[...] what is striking, said the studio that took the pictures, is that Mr. Remis’s wedding took place in 2003 and he waited six years to sue. And not only has Mr. Remis demanded to be repaid the $4,100 cost of the photography, he also wants $48,000 to recreate the entire wedding and fly the principals to New York so the celebration can be re-shot by another photographer.
Re-enacting the wedding may pose a particular challenge, the studio pointed out, because the couple divorced and the bride is believed to have moved back to her native Latvia. [#]
Studio owner Dan Fried says that the cost of defending themselves in court has already matched the sum demanded by Remis, and calls the case “an abuse of the legal system.”
Years Later, Lawsuit Seeks to Recreate a Wedding [NYTimes]
Thanks for sending in the tip, Sam!
Image credits: Photographs by H & H Photographers

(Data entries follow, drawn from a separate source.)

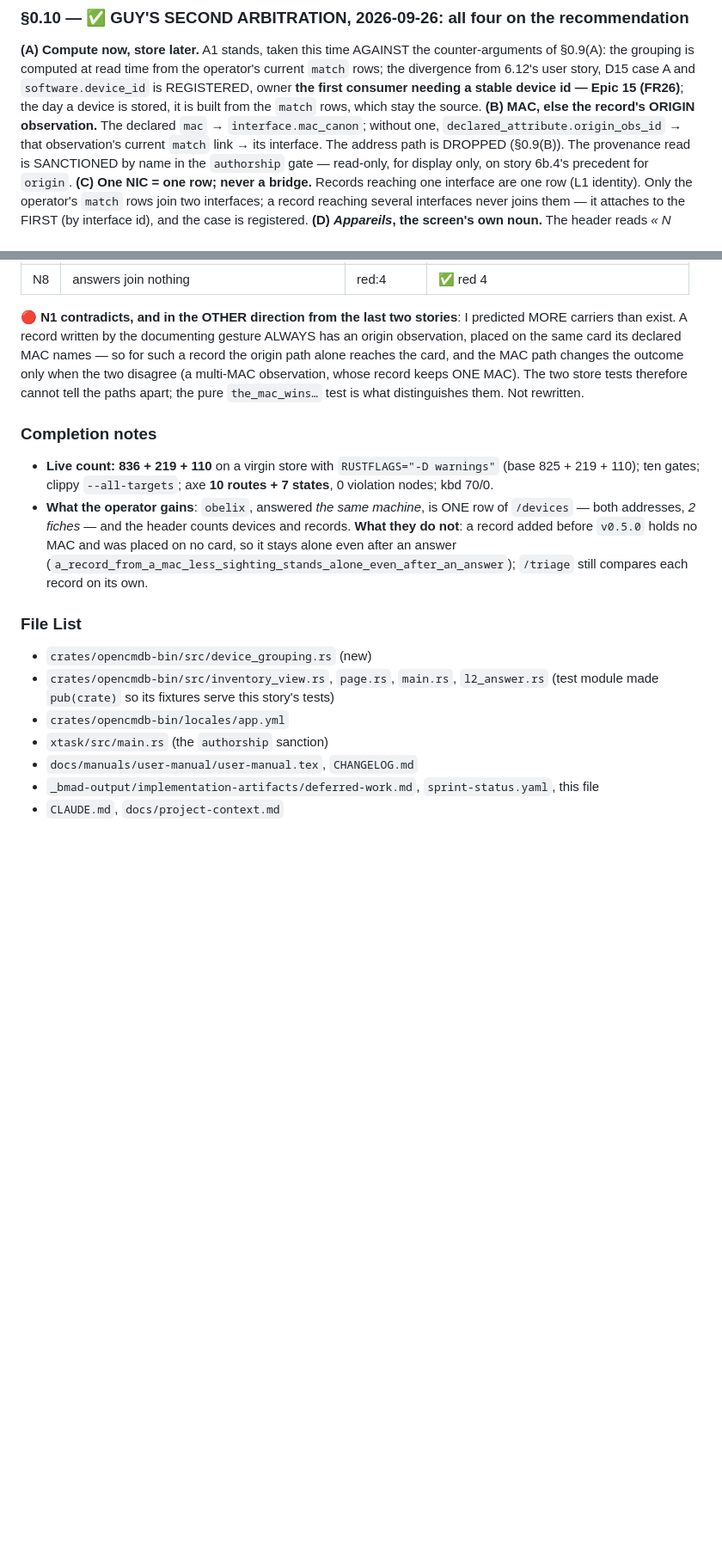
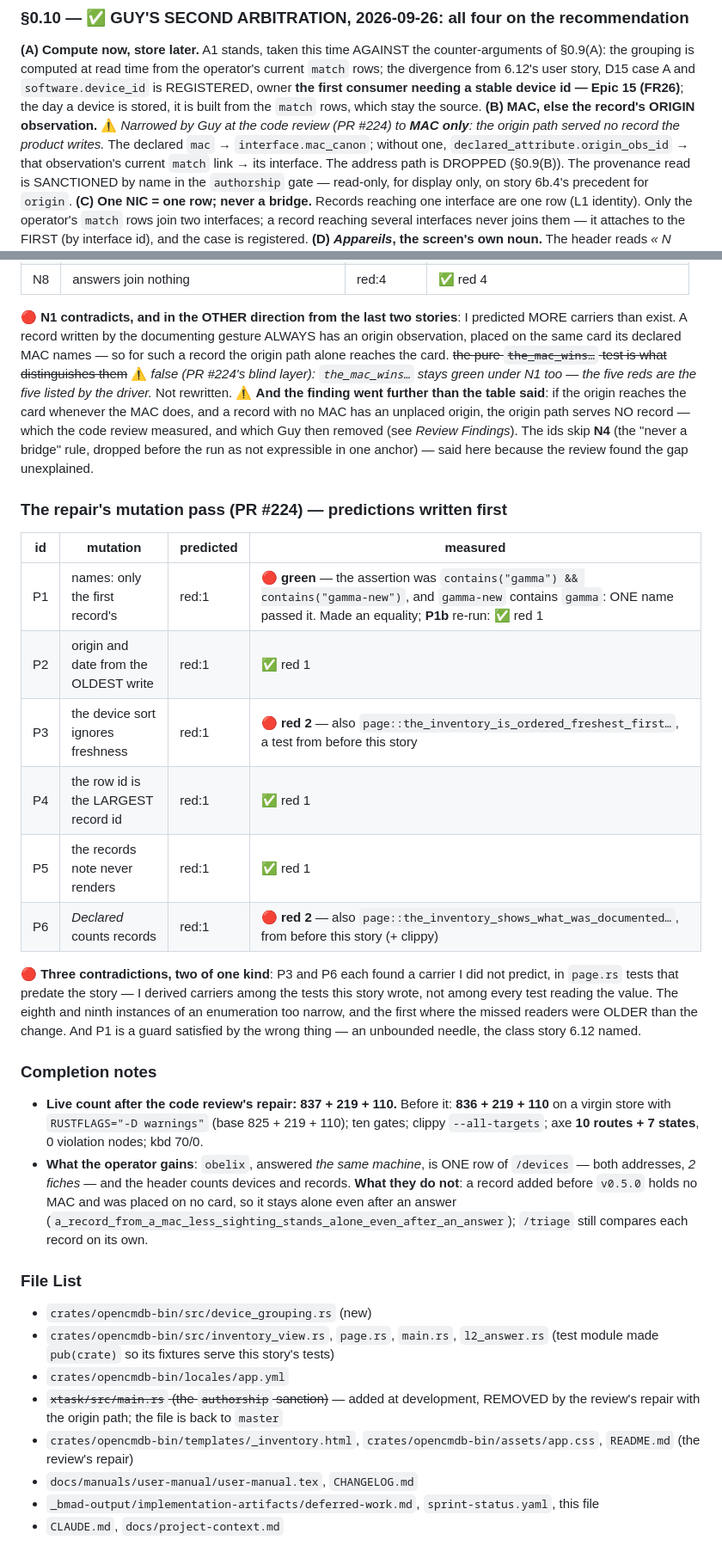
Before and after one commit to guycorbaz/opencmdb, a Markdown page: _bmad-output/implementation-artifacts/6-14c-a-machine-called-one-is-shown-as-one.md, 2 parts joined by grey strips. Shown at 86% size. Drawn GitHub-style; blank space fills up the shorter version.

Commit message:
Story 6.14c: the repair's record — six mutation rows, three contradicting
Co-Authored-By: Claude Opus 5.5 <noreply@anthropic.com>

```diff
--- a/_bmad-output/implementation-artifacts/6-14c-a-machine-called-one-is-shown-as-one.md
+++ b/_bmad-output/implementation-artifacts/6-14c-a-machine-called-one-is-shown-as-one.md
@@ -219,7 +219,8 @@ grouping is computed at read time from the operator's current `match` rows; the
 user story, D15 case A and `software.device_id` is REGISTERED, owner **the first consumer needing a stable
 device id — Epic 15 (FR26)**; the day a device is stored, it is built from the `match` rows, which stay the
 source.
-**(B) MAC, else the record's ORIGIN observation.** The declared `mac` → `interface.mac_canon`; without one,
+**(B) MAC, else the record's ORIGIN observation.** ⚠️ *Narrowed by Guy at the code review (PR #224) to **MAC
+only**: the origin path served no record the product writes.* The declared `mac` → `interface.mac_canon`; without one,
 `declared_attribute.origin_obs_id` → that observation's current `match` link → its interface. The address
 path is DROPPED (§0.9(B)). The provenance read is SANCTIONED by name in the `authorship` gate — read-only,
 for display only, on story 6b.4's precedent for `origin`.
@@ -347,14 +348,34 @@ Every run on a virgin store with `--baseline`.
 
 🔴 **N1 contradicts, and in the OTHER direction from the last two stories**: I predicted MORE carriers than
 exist. A record written by the documenting gesture ALWAYS has an origin observation, placed on the same
-card its declared MAC names — so for such a record the origin path alone reaches the card, and the MAC path
-changes the outcome only when the two disagree (a multi-MAC observation, whose record keeps ONE MAC). The two
-store tests therefore cannot tell the paths apart; the pure `the_mac_wins…` test is what distinguishes them.
-Not rewritten.
+card its declared MAC names — so for such a record the origin path alone reaches the card. ~~the pure
+`the_mac_wins…` test is what distinguishes them~~ ⚠️ *false (PR #224's blind layer): `the_mac_wins…` stays
+green under N1 too — the five reds are the five listed by the driver.* Not rewritten. ⚠️ **And the finding
+went further than the table said**: if the origin reaches the card whenever the MAC does, and a record with
+no MAC has an unplaced origin, the origin path serves NO record — which the code review measured, and which
+Guy then removed (see *Review Findings*). The ids skip **N4** (the "never a bridge" rule, dropped before the
+run as not expressible in one anchor) — said here because the review found the gap unexplained.
+
+### The repair's mutation pass (PR #224) — predictions written first
+
+| id | mutation | predicted | measured |
+|---|---|---|---|
+| P1 | names: only the first record's | red:1 | 🔴 **green** — the assertion was `contains("gamma") && contains("gamma-new")`, and `gamma-new` contains `gamma`: ONE name passed it. Made an equality; **P1b** re-run: ✅ red 1 |
+| P2 | origin and date from the OLDEST write | red:1 | ✅ red 1 |
+| P3 | the device sort ignores freshness | red:1 | 🔴 **red 2** — also `page::the_inventory_is_ordered_freshest_first…`, a test from before this story |
+| P4 | the row id is the LARGEST record id | red:1 | ✅ red 1 |
+| P5 | the records note never renders | red:1 | ✅ red 1 |
+| P6 | *Declared* counts records | red:1 | 🔴 **red 2** — also `page::the_inventory_shows_what_was_documented…`, from before this story (+ clippy) |
+
+🔴 **Three contradictions, two of one kind**: P3 and P6 each found a carrier I did not predict, in `page.rs`
+tests that predate the story — I derived carriers among the tests this story wrote, not among every test
+reading the value. The eighth and ninth instances of an enumeration too narrow, and the first where the
+missed readers were OLDER than the change. And P1 is a guard satisfied by the wrong thing — an unbounded
+needle, the class story 6.12 named.
 
 ### Completion notes
 
-- **Live count: 836 + 219 + 110** on a virgin store with `RUSTFLAGS="-D warnings"` (base 825 + 219 + 110);
+- **Live count after the code review's repair: 837 + 219 + 110.** Before it: **836 + 219 + 110** on a virgin store with `RUSTFLAGS="-D warnings"` (base 825 + 219 + 110);
   ten gates; clippy `--all-targets`; axe **10 routes + 7 states**, 0 violation nodes; kbd 70/0.
 - **What the operator gains**: `obelix`, answered *the same machine*, is ONE row of `/devices` — both
   addresses, *2 fiches* — and the header counts devices and records. **What they do not**: a record added
@@ -368,7 +389,10 @@ Not rewritten.
 - `crates/opencmdb-bin/src/inventory_view.rs`, `page.rs`, `main.rs`, `l2_answer.rs` (test module made
   `pub(crate)` so its fixtures serve this story's tests)
 - `crates/opencmdb-bin/locales/app.yml`
-- `xtask/src/main.rs` (the `authorship` sanction)
+- ~~`xtask/src/main.rs` (the `authorship` sanction)~~ — added at development, REMOVED by the review's repair
+  with the origin path; the file is back to `master`
+- `crates/opencmdb-bin/templates/_inventory.html`, `crates/opencmdb-bin/assets/app.css`, `README.md` (the
+  review's repair)
 - `docs/manuals/user-manual/user-manual.tex`, `CHANGELOG.md`
 - `_bmad-output/implementation-artifacts/deferred-work.md`, `sprint-status.yaml`, this file
 - `CLAUDE.md`, `docs/project-context.md`
```
Also changed, not shown: other parts of _bmad-output/implementation-artifacts/6-14c-a-machine-called-one-is-shown-as-one.md (+6 -3 lines).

The ACLU of Southern California has filed a lawsuit against the Los Angeles County Sheriff’s Department and several of its deputies, claiming that they unlawfully harassed, detained, and searched photographers simply because they were taking pictures. The suit asks the court to instruct the Sheriff’s Department to stop detaining citizens on the basis of photography, and also seeks damages. ACLU attorney Peter Bibring tells the LA Times,
Photography is not a crime. It’s protected 1st Amendment expression. It violates the Constitution’s core protections for sheriff’s deputies to detain and search people who are doing nothing wrong. To single them out for such treatment while they’re pursuing a constitutionally protected activity is doubly wrong.
One of the confrontations cited by the lawsuit was captured on camera, and can be seen here. The Los Angeles Times notes that similar lawsuits have been filed in other states as well. Earlier this year the Long Beach police department came under fire after it came to light that officers were instructed to be on the lookout for photos with “no apparent aesthetic value”.
ACLU sues Sheriff’s Department, alleges photographers were harassed [Los Angeles Times]
Thanks for the tip, Marc!
A 19-year-old man in the UK has been sentenced to two months in prison for snapping a courtroom photo. Paul Thompson was sitting in a public gallery last week — the defendant was a friend who was on trial for robbery — when another friend texted him to ask where he was. Thompson decided to snap a picture with his Blackberry to explain why he couldn’t talk, but was quickly arrested by officers who noticed what he was doing. He was then sentenced to two months in prison for “contempt of court” by Judge Barbara Mensah, who wanted to send out a strong message:
There are notices all around the court building about not taking photographs in court. This is a serious offence and the message must go out that people cannot take photos.
Although two months in jail seems harsh, it could have been worse: CBS News notes that the law gives the courts the right to jail someone for up to two years for photography.
(via The Guardian via Small Aperture)
Update: Apparently the teen was being a lot more disruptive than most news sources are reporting. Thanks Tom.
Image credit: Courtroom by ☺ Lee J Haywood